REQUIRED WORK:
Return the entries below verbatim. Pictures stay out.

#### DATA EXCERPTS

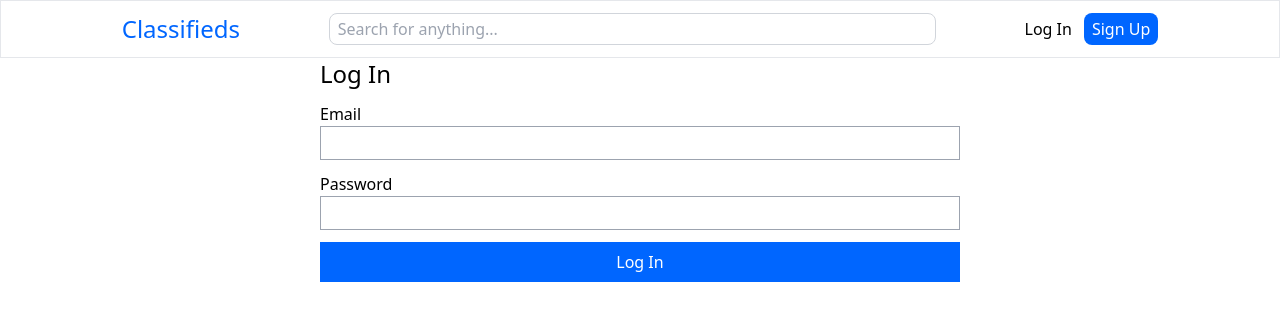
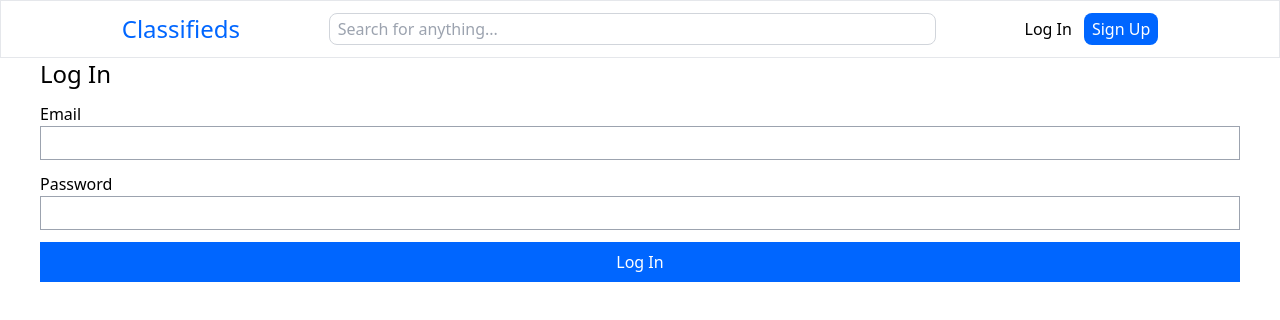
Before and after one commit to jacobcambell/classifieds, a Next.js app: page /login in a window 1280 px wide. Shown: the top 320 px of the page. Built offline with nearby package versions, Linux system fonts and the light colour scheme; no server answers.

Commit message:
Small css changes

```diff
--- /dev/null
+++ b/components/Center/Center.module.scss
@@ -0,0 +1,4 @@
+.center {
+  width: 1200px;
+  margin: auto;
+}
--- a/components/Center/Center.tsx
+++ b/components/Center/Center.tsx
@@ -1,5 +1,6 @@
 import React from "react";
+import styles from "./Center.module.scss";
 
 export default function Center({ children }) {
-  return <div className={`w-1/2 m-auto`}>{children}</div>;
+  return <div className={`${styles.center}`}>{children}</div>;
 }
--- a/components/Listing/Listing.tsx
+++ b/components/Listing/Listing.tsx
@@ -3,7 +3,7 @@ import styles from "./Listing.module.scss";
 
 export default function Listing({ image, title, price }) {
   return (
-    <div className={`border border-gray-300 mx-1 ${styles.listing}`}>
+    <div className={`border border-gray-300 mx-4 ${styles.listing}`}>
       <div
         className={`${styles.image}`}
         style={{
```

########

TASK ANSWER:
Before and after one commit to jacobcambell/classifieds, a Next.js app: page /login in a window 1280 px wide. Shown: the top 320 px of the page. Built offline with nearby package versions, Linux system fonts and the light colour scheme; no server answers.

Commit message:
Small css changes

```diff
--- /dev/null
+++ b/components/Center/Center.module.scss
@@ -0,0 +1,4 @@
+.center {
+  width: 1200px;
+  margin: auto;
+}
--- a/components/Center/Center.tsx
+++ b/components/Center/Center.tsx
@@ -1,5 +1,6 @@
 import React from "react";
+import styles from "./Center.module.scss";
 
 export default function Center({ children }) {
-  return <div className={`w-1/2 m-auto`}>{children}</div>;
+  return <div className={`${styles.center}`}>{children}</div>;
 }
--- a/components/Listing/Listing.tsx
+++ b/components/Listing/Listing.tsx
@@ -3,7 +3,7 @@ import styles from "./Listing.module.scss";
 
 export default function Listing({ image, title, price }) {
   return (
-    <div className={`border border-gray-300 mx-1 ${styles.listing}`}>
+    <div className={`border border-gray-300 mx-4 ${styles.listing}`}>
       <div
         className={`${styles.image}`}
         style={{
```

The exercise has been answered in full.